Being a good athlete has demanded that I have a strong, stable core. This refers to all the muscles of the torso and pelvis — the area of the body, including your abdominal muscles, that supports your spine. Like the trunk of a tree supporting its branches, these muscles also help stabilize your body as it moves.
One of the biggest benefits of core training is to protect your spine and back. That's because your core comes into play just about every time you move. When your core is strong, it improves control, balance and performance, while helping prevent injury. Your core is a powerful foundation for your legs and arms, too — which means you can put more force behind each step and run more efficiently. When you exercise your core, you also tone your abs, keep your lower back strong and improve your posture. Some of the best core exercises include planks, crunches and leg raises.
3. Practice yoga

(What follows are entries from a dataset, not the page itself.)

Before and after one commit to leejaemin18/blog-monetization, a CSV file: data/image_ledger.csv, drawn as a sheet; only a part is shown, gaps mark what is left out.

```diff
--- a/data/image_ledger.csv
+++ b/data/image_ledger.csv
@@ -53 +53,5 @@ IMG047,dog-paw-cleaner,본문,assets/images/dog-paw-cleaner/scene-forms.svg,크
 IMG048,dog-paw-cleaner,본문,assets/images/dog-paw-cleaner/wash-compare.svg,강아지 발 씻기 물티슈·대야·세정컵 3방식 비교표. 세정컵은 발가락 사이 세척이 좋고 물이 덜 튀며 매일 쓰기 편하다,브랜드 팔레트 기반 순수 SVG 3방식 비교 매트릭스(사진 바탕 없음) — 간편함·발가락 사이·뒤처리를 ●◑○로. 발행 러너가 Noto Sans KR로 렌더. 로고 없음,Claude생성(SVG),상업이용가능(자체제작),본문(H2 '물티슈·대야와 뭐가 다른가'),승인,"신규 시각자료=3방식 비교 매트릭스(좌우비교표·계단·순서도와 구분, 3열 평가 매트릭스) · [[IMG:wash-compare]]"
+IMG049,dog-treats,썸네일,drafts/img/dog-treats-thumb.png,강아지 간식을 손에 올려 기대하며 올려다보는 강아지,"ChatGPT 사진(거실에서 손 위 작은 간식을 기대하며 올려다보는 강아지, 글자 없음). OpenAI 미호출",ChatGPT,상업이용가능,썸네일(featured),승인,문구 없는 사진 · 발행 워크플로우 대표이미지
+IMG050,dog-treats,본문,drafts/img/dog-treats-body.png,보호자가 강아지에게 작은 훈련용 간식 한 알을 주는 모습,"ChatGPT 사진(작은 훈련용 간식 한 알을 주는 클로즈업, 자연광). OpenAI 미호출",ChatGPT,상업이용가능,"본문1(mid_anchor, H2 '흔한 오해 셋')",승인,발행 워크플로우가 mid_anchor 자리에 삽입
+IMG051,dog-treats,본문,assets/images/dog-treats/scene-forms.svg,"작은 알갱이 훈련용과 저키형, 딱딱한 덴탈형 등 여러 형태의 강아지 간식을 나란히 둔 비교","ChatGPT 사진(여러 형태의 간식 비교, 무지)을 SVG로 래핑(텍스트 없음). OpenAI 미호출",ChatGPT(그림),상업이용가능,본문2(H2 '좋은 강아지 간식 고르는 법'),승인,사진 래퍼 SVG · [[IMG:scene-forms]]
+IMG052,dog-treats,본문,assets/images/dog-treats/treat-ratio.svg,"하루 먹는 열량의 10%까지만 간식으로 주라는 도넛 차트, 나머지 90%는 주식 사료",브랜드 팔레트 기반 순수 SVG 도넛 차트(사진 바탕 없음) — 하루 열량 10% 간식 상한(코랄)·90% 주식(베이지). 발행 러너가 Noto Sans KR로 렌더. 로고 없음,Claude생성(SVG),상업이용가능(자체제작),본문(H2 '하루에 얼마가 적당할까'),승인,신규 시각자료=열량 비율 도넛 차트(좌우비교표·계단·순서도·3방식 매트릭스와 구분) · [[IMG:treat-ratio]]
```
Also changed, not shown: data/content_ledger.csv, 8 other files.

I am positively fanatic about doing yoga several times a week. I love the way it makes me feel physically and mentally, both while I am doing it and afterward. Yoga combines core strength and spine flexibility. When I was younger, I wanted to be strong. Now that I am older, I want to be flexible.
I believe that yoga is keeping me young and flexible, especially in my back. But don't take my word for it: My love of yoga prompted me to research its benefits. I read many scientific studies supporting its benefits for the back. One of the studies was a review of research done on yoga and low back pain. The researchers looked at 10 studies that analyzed whether yoga could help back pain sufferers. What intrigued me was that yoga turned out to be an effective solution for back pain in a short amount of time.
The researchers concluded: "Yoga can be recommended as an additional therapy to chronic low back pain patients."
4. Remain open to different approaches
My thinking about health and fitness has evolved over more than 30 years of trial and error. I've worked with nutritionists, trainers, coaches, osteopaths, chiropractors, homeopaths, masseuses and kinesiologists. I've taken the best of what they've taught me and made it work for me.
The few times in my life when I've had back issues, I turned to either an osteopath or a chiropractor to manipulate my back during regular visits.
An osteopath was instrumental in putting my body back together. I like the idea that chiropractors, osteopaths and masseuses resort to natural means over drugs to get us back in the game, so I feel this approach is worth a try. According to the research I've read, spinal manipulation — including massage — can be as effective as other methods at relieving low back pain.
One important caveat: Before you turn to alternative care providers, always check with your primary care physician first.
Martina Navratilova is AARP's fitness expert.